Eye color can vary by breed, and even within breeds. Speaking of domestic cats, the difference in eye color is caused by varying amounts of zinc or riboflavin in the tapetum lucidum. And blue-eyed cats, like Siamese, often lack tapetum lucidum.
When you detect a pair of eyes staring at you at night (hopefully not in your car headlights), what factors besides the color of the eye glow are helpful in identifying the owner of those eyes ? Helpful factors include:
- Eye height above ground
- Eye shine movement – jump, weave, leap, climb, fly
- Eye color, shape and size
- Pupil shape – predatory animals have vertically elongated pupils, while the pupils of prey animals tend to be horizontal.
For example, at night, black bears have large, round eyes, often yellow to orange (but sometimes red or green), almost pupilless, set close to the ground. Wild cat eyes typically have a heavy upper eyelid and a pupil perpendicular to the shape of the eye. The white eyes a few feet above the ground probably belong to a deer or an elk.
Our human eyes do not have a tapetum lucidum, but under certain conditions they exhibit what looks like a reflection. For example, the red-eye effect in photographs occurs when a flash of light illuminates the blood vessel-rich retina at the back of the eye.
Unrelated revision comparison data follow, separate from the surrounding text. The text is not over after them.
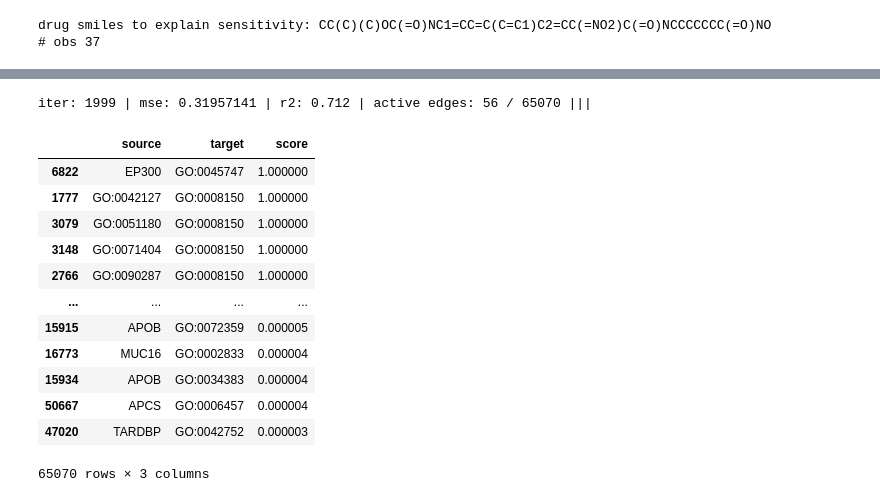
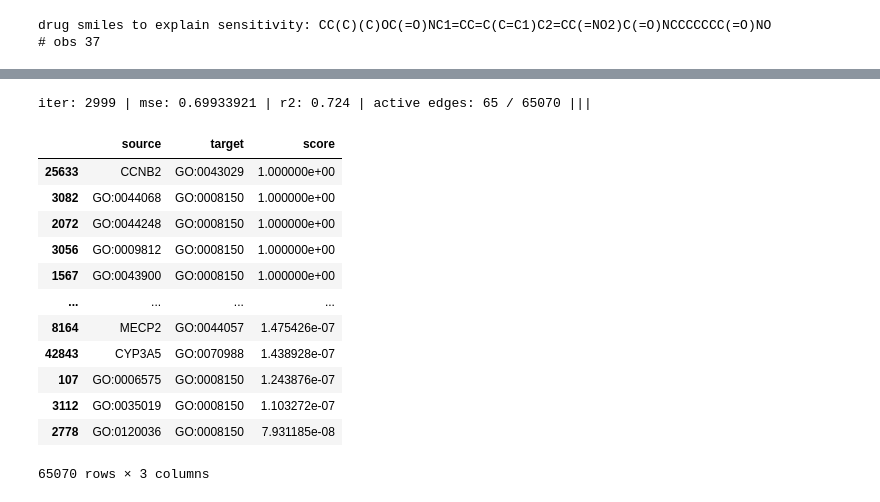
Before and after one commit to nathanieljevans/GSNN, a Jupyter notebook: docs/tutorials/09_drugcell_implementation.ipynb, the cells around one changed output, grey strips where cells are left out. Drawn from its saved outputs; the diff is of its cells as text; code cells hidden in the pictures.

```diff
--- a/docs/tutorials/09_drugcell_implementation.ipynb
+++ b/docs/tutorials/09_drugcell_implementation.ipynb
@@ -320,27 +320,27 @@ zy_corr_res.head()
 # %%
 # use GSNNExplainer to identify the edges that are important for predicting a given target (cell representation)
 
 explainer = GSNNExplainer(gsnn, data, ignore_cuda=False, gumbel_softmax=True, hard=False, tau0=10, min_tau=0.5,
-                            prior=5, iters=2000, lr=1e-2, weight_decay=0,
-                                    beta=1e-2, verbose=True, optimizer=torch.optim.Adam, free_edges=0)
+                            prior=5, iters=3000, lr=1e-2, weight_decay=0,
+                                    beta=2e-2, verbose=True, optimizer=torch.optim.Adam, free_edges=0)
 
 res = explainer.explain(x_cell.to(device), targets=[zy_corr_res.ix.values[0]])
 
 res.sort_values('score', ascending=False)
 # %% [output]
-iter: 1999 | mse: 0.31957141 | r2: 0.712 | active edges: 56 / 65070 |||
+iter: 2999 | mse: 0.69933921 | r2: 0.724 | active edges: 65 / 65070 |||
 |  | source | target | score |
-| 6822 | EP300 | GO:0045747 | 1.000000 |
-| 1777 | GO:0042127 | GO:0008150 | 1.000000 |
-| 3079 | GO:0051180 | GO:0008150 | 1.000000 |
-| 3148 | GO:0071404 | GO:0008150 | 1.000000 |
-| 2766 | GO:0090287 | GO:0008150 | 1.000000 |
+| 25633 | CCNB2 | GO:0043029 | 1.000000e+00 |
+| 3082 | GO:0044068 | GO:0008150 | 1.000000e+00 |
+| 2072 | GO:0044248 | GO:0008150 | 1.000000e+00 |
+| 3056 | GO:0009812 | GO:0008150 | 1.000000e+00 |
+| 1567 | GO:0043900 | GO:0008150 | 1.000000e+00 |
 | ... | ... | ... | ... |
-| 15915 | APOB | GO:0072359 | 0.000005 |
-| 16773 | MUC16 | GO:0002833 | 0.000004 |
-| 15934 | APOB | GO:0034383 | 0.000004 |
-| 50667 | APCS | GO:0006457 | 0.000004 |
-| 47020 | TARDBP | GO:0042752 | 0.000003 |
+| 8164 | MECP2 | GO:0044057 | 1.475426e-07 |
+| 42843 | CYP3A5 | GO:0070988 | 1.438928e-07 |
+| 107 | GO:0006575 | GO:0008150 | 1.243876e-07 |
+| 3112 | GO:0035019 | GO:0008150 | 1.103272e-07 |
+| 2778 | GO:0120036 | GO:0008150 | 7.931185e-08 |
 65070 rows × 3 columns
 # %%
 plt.figure()
```
Also changed, not shown: parts of 6 cells of this notebook.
Another effect in humans and other animals that can resemble eye shine is leukocoria.a white sheen indicating abnormalities such as cataracts.
As Halloween approaches, you might know a little more about those weird eyes staring at you all night!
Frances Hartogh is a volunteer wildlife ranger for the Eagle Summit Wilderness Alliance.